I thought I might pout, because this appointment had not yielded me much praise, and now I was also wrong about something, and well? I don’t care for either of those circumstances much, if I’m being honest.

But then! Then my doctor told me that I do not have the diabetes OR anemia and my blood pressure is so very very low, and given how very very pregnant I am, all this must mean that I have the healthiest diet in all the land! I so don’t, but I took her compliment, polished my little ego with it, and bought myself a decaf latte to celebrate my achievements.

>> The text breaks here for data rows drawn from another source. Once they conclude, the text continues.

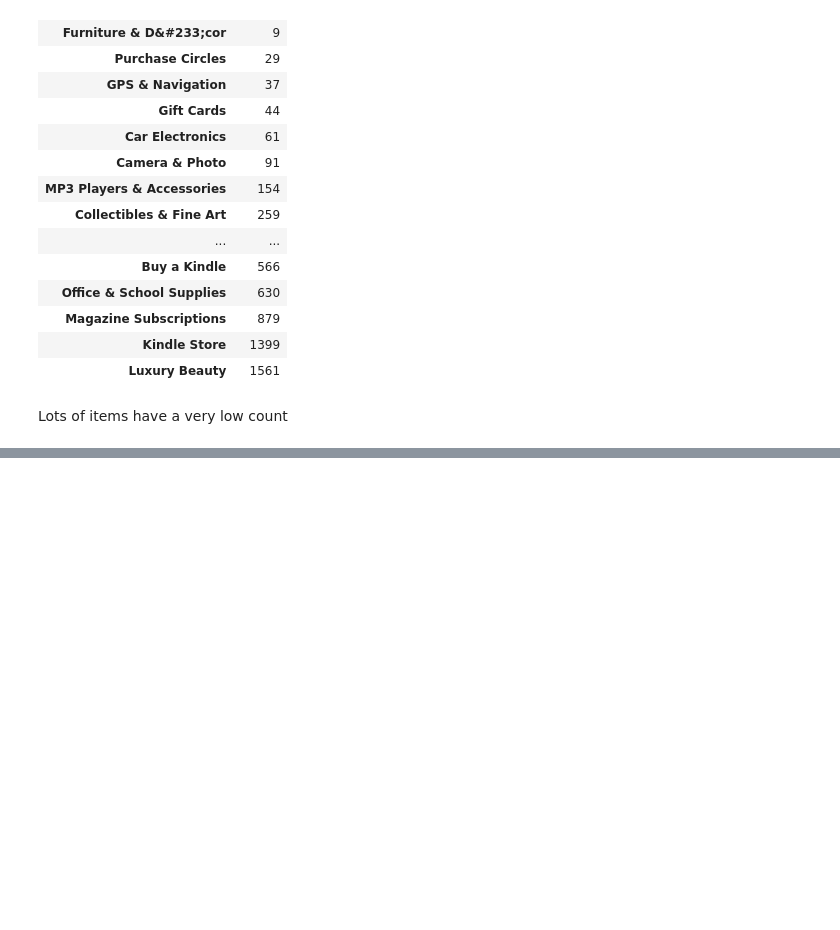
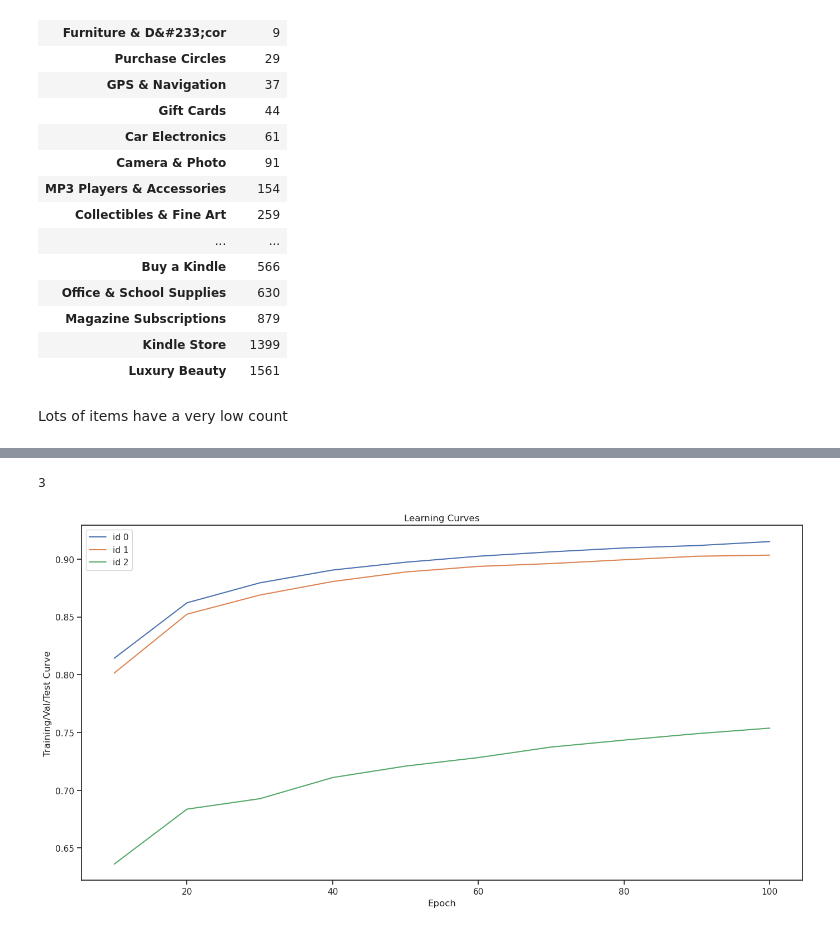
Before and after one commit to Faskill/GNN-book, a Jupyter notebook: GNN_book.ipynb, the cells around one changed output, grey strips where cells are left out. Cells and saved outputs as stored; diff of their text form; code cells hidden in the pictures; blank space fills up the shorter version.

Commit message:
Applied GraphSage to our dataset

```diff
--- a/GNN_book.ipynb
+++ b/GNN_book.ipynb
@@ -879,0 +967,8 @@ Lots of items have a very low count
+# %%
+data_cpu = dataset[0]
+split_idx = dataset.get_idx_split()
+train_idx = split_idx['train']
+
+print('Number of training nodes:', split_idx['train'].size(0))
+print('Number of validation nodes:', split_idx['valid'].size(0))
+print('Number of test nodes:', split_idx['test'].size(0))
@@ -879,0 +1025,24 @@ Lots of items have a very low count
+# %%
+# result_list
+x = [x[0] for x in result_list]
+y = [x[1:] for x in result_list]
+
+len(y[0])
+# %% [output]
+3
+# %%
+import matplotlib.pyplot as plt
+x = [x[0] for x in result_list]
+y = [x[1:] for x in result_list]
+plt.xlabel("Epoch")
+plt.ylabel("Training/Val/Test Curve")
+plt.title("Learning Curves")
+for i in range(len(y[0])):
+    # plt.plot(x[0][i],[pt[i] for pt in y],label = 'id %s'%i)
+
+    plt.plot(x,[pt[i] for pt in y],label = 'id %s'%i)
+
+plt.legend()
+plt.show()
+# %% [output]
+[figure, added]
```
Also changed, not shown: parts of 8 cells of this notebook, 1 other file.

Photo: Dr. John Braxton Hicks, who first described the fake contractions. But can we talk about how it would make you feel if you had to talk to this man about your uterus? I would deny everything and pretend not to be pregnant.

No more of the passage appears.